We have posted news the other day about FAA announcing that some small drone regulations should be in place by the end of the year. Here is a small comparison on what the situation is in Canada as compared to the US.
When Canadians attempt to characterize aspects of Canadian culture, it’s not uncommon to draw comparisons with the US. It makes sense to begin by stating that the regulatory framework in Canada is quite distinct from that of the US – here’s why…
In Canada, commercial operators can apply to obtain Special Flight Operations Certificates (SFOCs) from Transport Canada. It takes Transport Canada about 20 days to assess applications, and last year the agency issued 945 SFOCs to applicants representing a variety of industries including aerial videography, agriculture and oil and gas.
Generally, the Canadian UAV regulations do not establish bright line rules governing drone operations – for instance they do not specify whether you need a pilot’s license to complete a commercial drone flight, or whether it is permitted to fly beyond the visual line of sight. Rather, Transport Canada assesses applications using a case-by-case approach. In order to obtain approval, applicants must show that they can mitigate operational risks to an acceptable level.
In the US, many small commercial drone operators have been forced to operate in a legal limbo under constant threat of possible FAA enforcement action while lawsuits challenging the FAA’s position wind their way through the Court of Appeals. This is because the FAA has issued a regulatory interpretation that asserts that any non-hobby or recreation flights by small unmanned aerial vehicles are illegal without specific FAA authorization. Only seven operators have received FAA authorization to date – via regulatory exemptions – to operate commercially. And those exemptions carry onerous requirements. For example, the six so-called Hollywood exemptions require the drone operator to hold a private pilot certificate. If this doesn’t sound particularly onerous for an unmanned vehicle weighing 55 pounds and under, bear in mind that 1300 pound manned airplanes, carrying a pilot and a passenger, can be flown legally in the United States under FAA rules with no private pilot’s license. It’s hard to understand why an unmanned vehicle weighing a fraction of that amount would require a pilot’s license.
In the meanwhile, our neighbor to the north has had a well-defined process for UAV operators to get commercial approval to fly since at least 2008. Now Transport Canada, Canada’s FAA equivalent, has announced two exemptions that will make it even simpler for small UAVs to operate. Under the new exemptions, “a Special Flight Operations Certificate will not be required for UAVs under 2 kilograms and certain operations involving UAVs under 25 kilograms. The new approach will apply to commercial operations and contribute to a strong safety regime for those on the ground and in the skies.” The exemptions will go into effect later in the month and require compliance with certain requirements, including operating within line-of-sight, maximum altitudes and away from congested areas and airports.
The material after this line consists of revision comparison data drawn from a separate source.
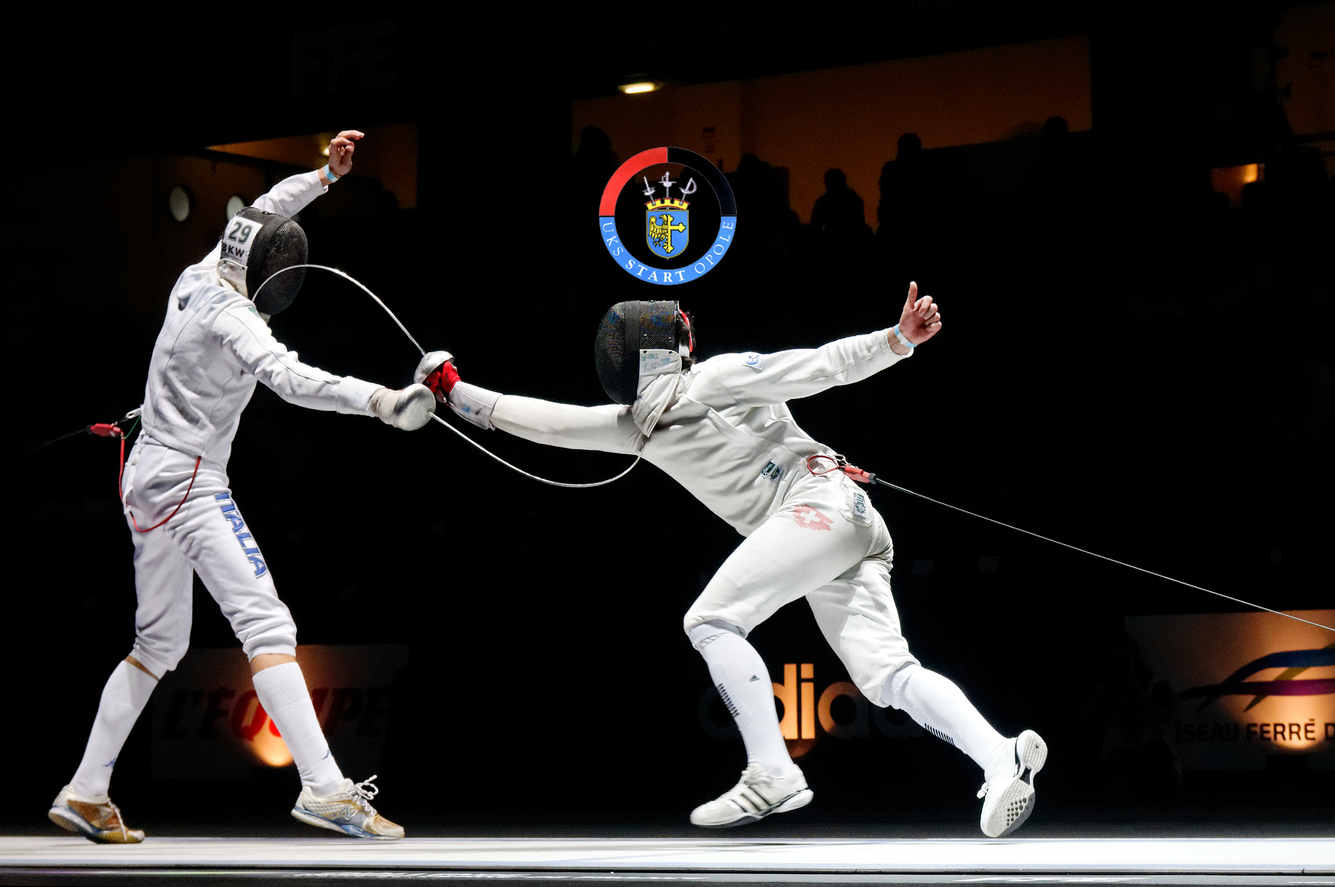
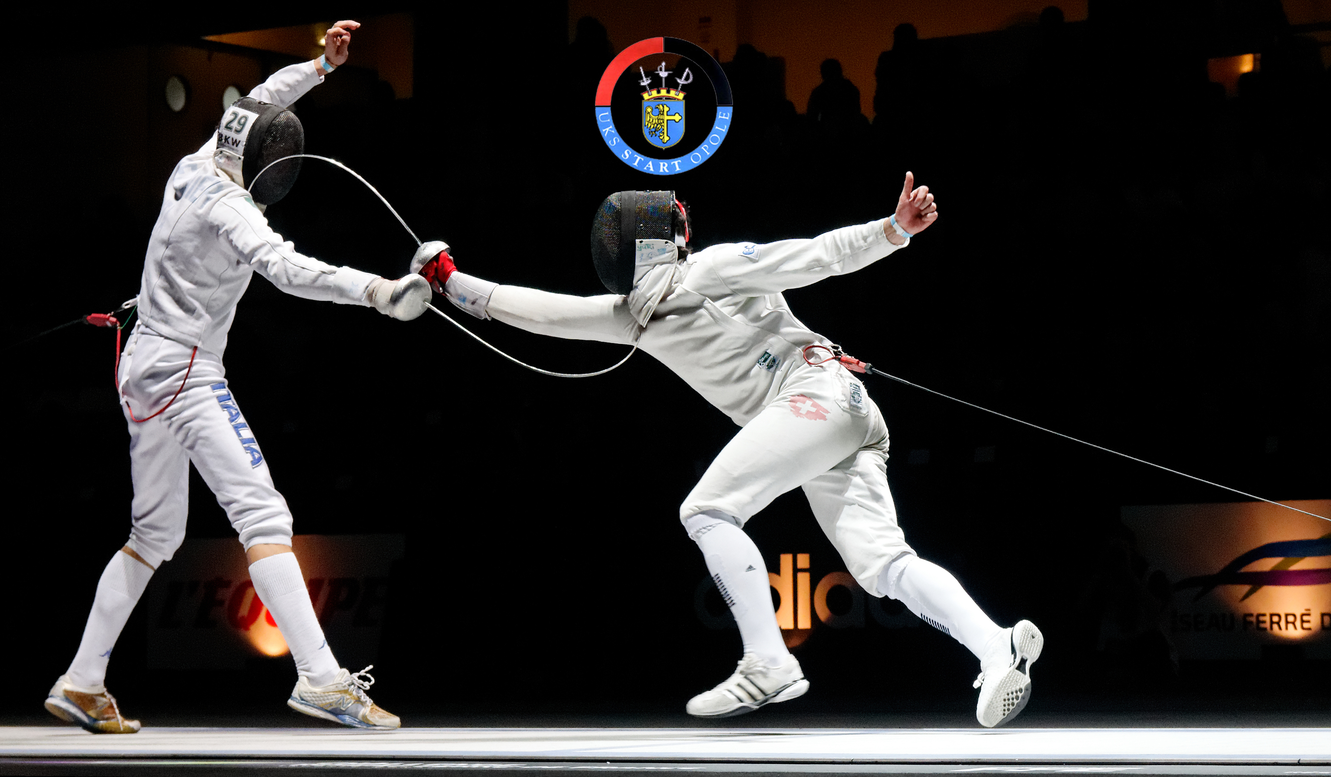
Visual adjustments to top background

diff --git a/src/main/webapp/resources/static/css/style.css b/src/main/webapp/resources/static/css/style.css
@@ -90,12 +90,12 @@ body, html {
 /* Obrazek startowy */
 
 #bg_div {
-    background: url('../img/bg.jpg') no-repeat center;
+    background: url('../img/bg.jpg') no-repeat center top;
     -webkit-background-size: cover;
     -moz-background-size: cover;
     -o-background-size: cover;
     background-size: cover;
-    height: 700px;
+    height: 500px;
 }
 
 /* Kolejne sekcje strony */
At the same time, Canada announced that it is simplifying the application process and reducing the time it takes to get authorization to fly larger UAVs.
In my opinion, Canada’s approach shows a considered balance between the potential safety risks of these unmanned aerial vehicles and the important technological promise these vehicles bring to many fields. The FAA should strongly consider a “blanket” exemption for very small UAVs with similar safety restrictions and a simpler, less onerous process for commercial operation of larger UAVs.